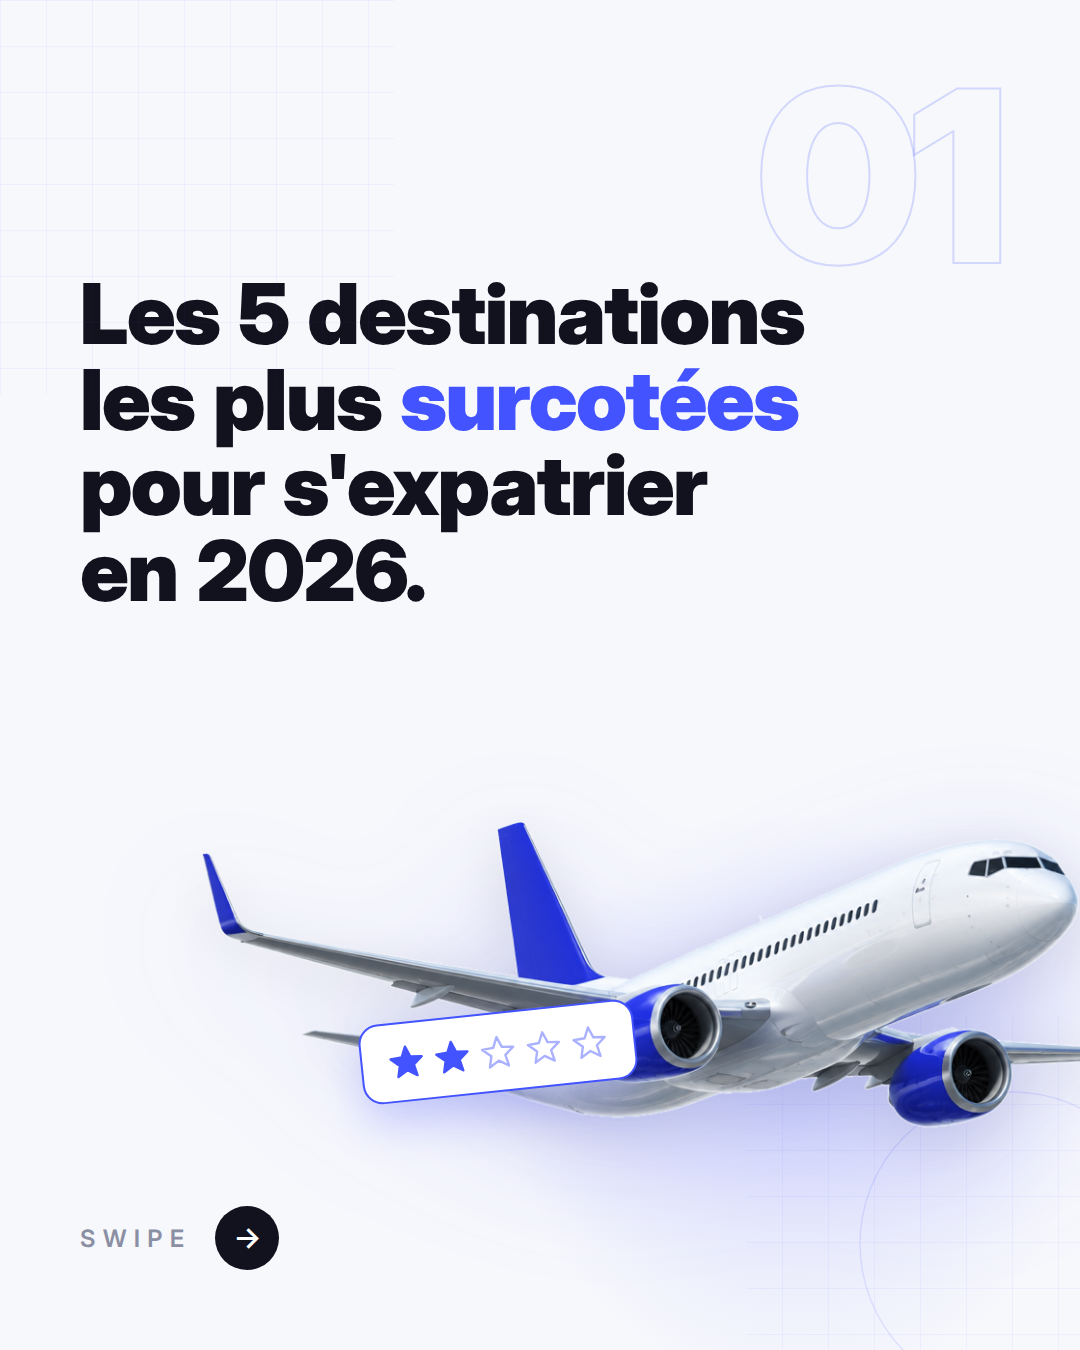
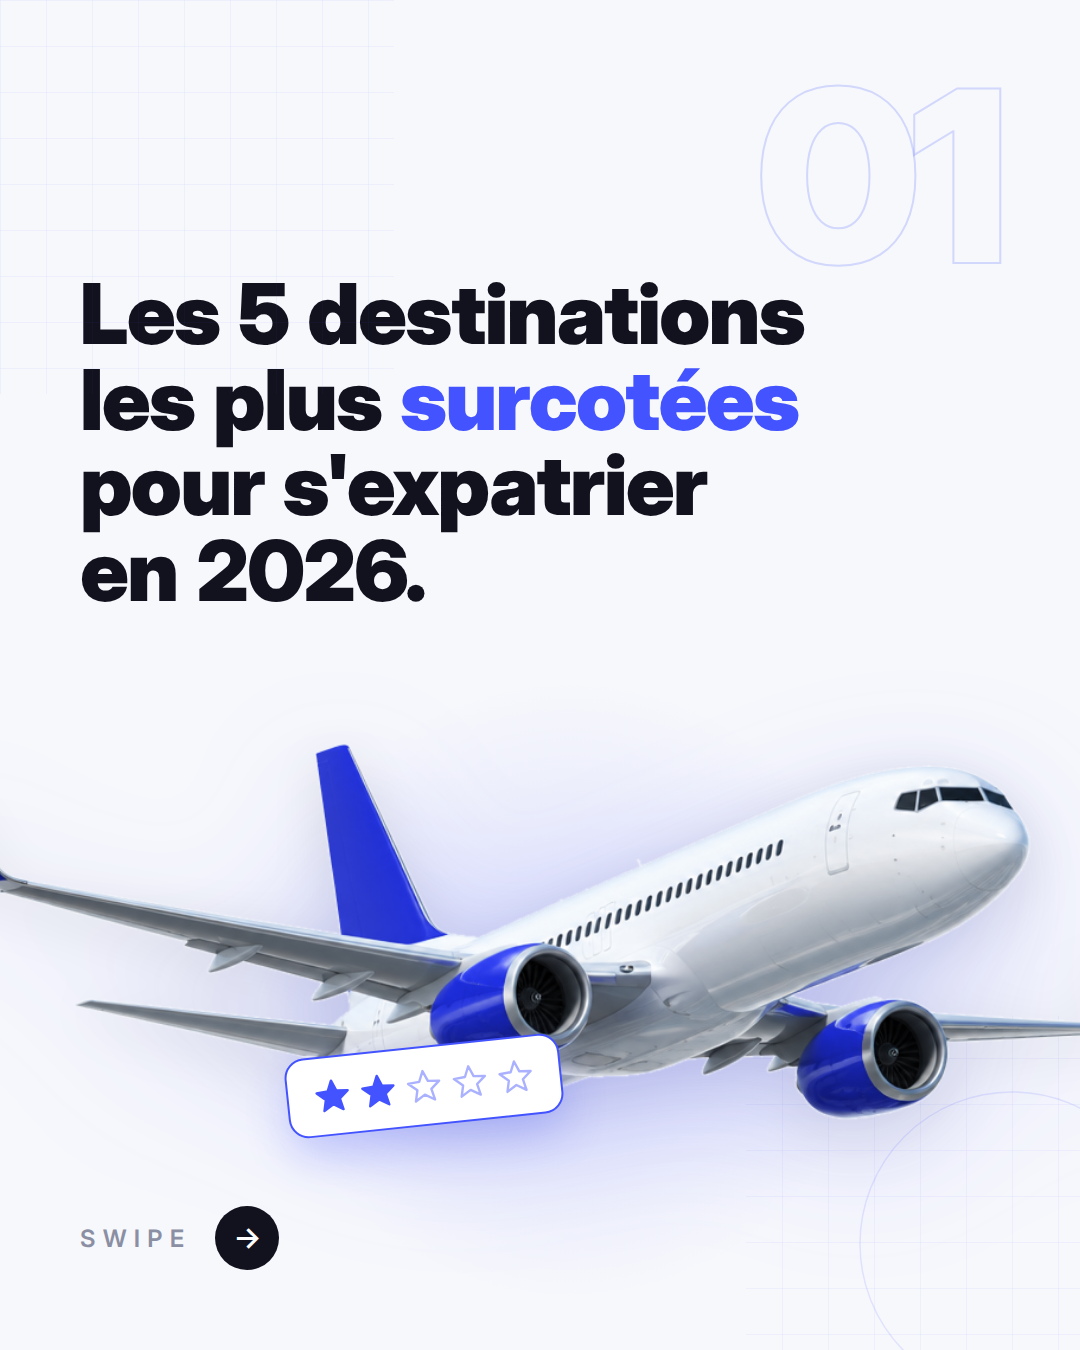
Couverture surcote : avion agrandi et recentre
L'avion passe de 960 a 1180px de large et deborde des deux cotes,
centre dans la moitie basse ; le halo et la carte de notation suivent.

Claude-Session: https://claude.ai/code/session_01JgjaVc8GDMA4sZRNpbXpxq

Changed region(s): [[0.0, 0.5289, 1.0, 0.8711]]

diff --git a/carrousel/slides/surcote/slide-01.html b/carrousel/slides/surcote/slide-01.html
@@ -25,9 +25,9 @@
         Les 5 destinations<br>les plus <span class="blue">surcotées</span><br>
         pour s'expatrier<br>en 2026.
       </h1>
-      <div class="halo bleed" style="left:400px;top:700px;width:800px;height:800px"></div>
+      <div class="halo bleed" style="left:140px;top:560px;width:860px;height:860px"></div>
       <img class="plane bleed" src="../../assets/surcote-avion.png" alt="">
-      <span class="rating" style="left:360px;top:1012px;transform:rotate(-6deg)">
+      <span class="rating" style="left:286px;top:1046px;transform:rotate(-6deg)">
         <svg width="36" height="36" viewBox="0 0 24 24" aria-hidden="true">
       <polygon points="12,2 14.9,8.9 22.4,9.5 16.7,14.4 18.4,21.7 12,17.8 5.6,21.7 7.3,14.4 1.6,9.5 9.1,8.9" fill="#4353FF" fill-opacity="1"
                stroke="#4353FF" stroke-opacity="1" stroke-width="1.6"

diff --git a/carrousel/src/slides-surcote.js b/carrousel/src/slides-surcote.js
@@ -101,9 +101,9 @@ module.exports = { DECOR, slides: [
         Les 5 destinations<br>les plus <span class="blue">surcotées</span><br>
         pour s'expatrier<br>en 2026.
       </h1>
-      <div class="halo bleed" style="left:400px;top:700px;width:800px;height:800px"></div>
+      <div class="halo bleed" style="left:140px;top:560px;width:860px;height:860px"></div>
       ${planeBlock}
-      <span class="rating" style="left:360px;top:1012px;transform:rotate(-6deg)">
+      <span class="rating" style="left:286px;top:1046px;transform:rotate(-6deg)">
         ${stars(2, { size: 36 })}
       </span>
       <div class="swipe" style="position:absolute;bottom:80px;left:80px">

diff --git a/carrousel/src/style.css b/carrousel/src/style.css
@@ -615,7 +615,7 @@ html, body {
 
 /* visuel détouré de la couverture « surcoté » : l'avion de ligne */
 .plane {
-  position: absolute; left: 200px; top: 820px; width: 960px;
+  position: absolute; left: -50px; top: 742px; width: 1180px;
   filter: drop-shadow(0 34px 66px rgba(67, 83, 255, 0.22))
           drop-shadow(0 12px 26px rgba(18, 18, 31, 0.10));
 }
○ ○ ○ ○
### [PROBLEM TO WORK ON]
Take every line in the preceding listing that contains "slides" and copy it.

### [REPLY]
diff --git a/carrousel/slides/surcote/slide-01.html b/carrousel/slides/surcote/slide-01.html
diff --git a/carrousel/src/slides-surcote.js b/carrousel/src/slides-surcote.js
@@ -101,9 +101,9 @@ module.exports = { DECOR, slides: [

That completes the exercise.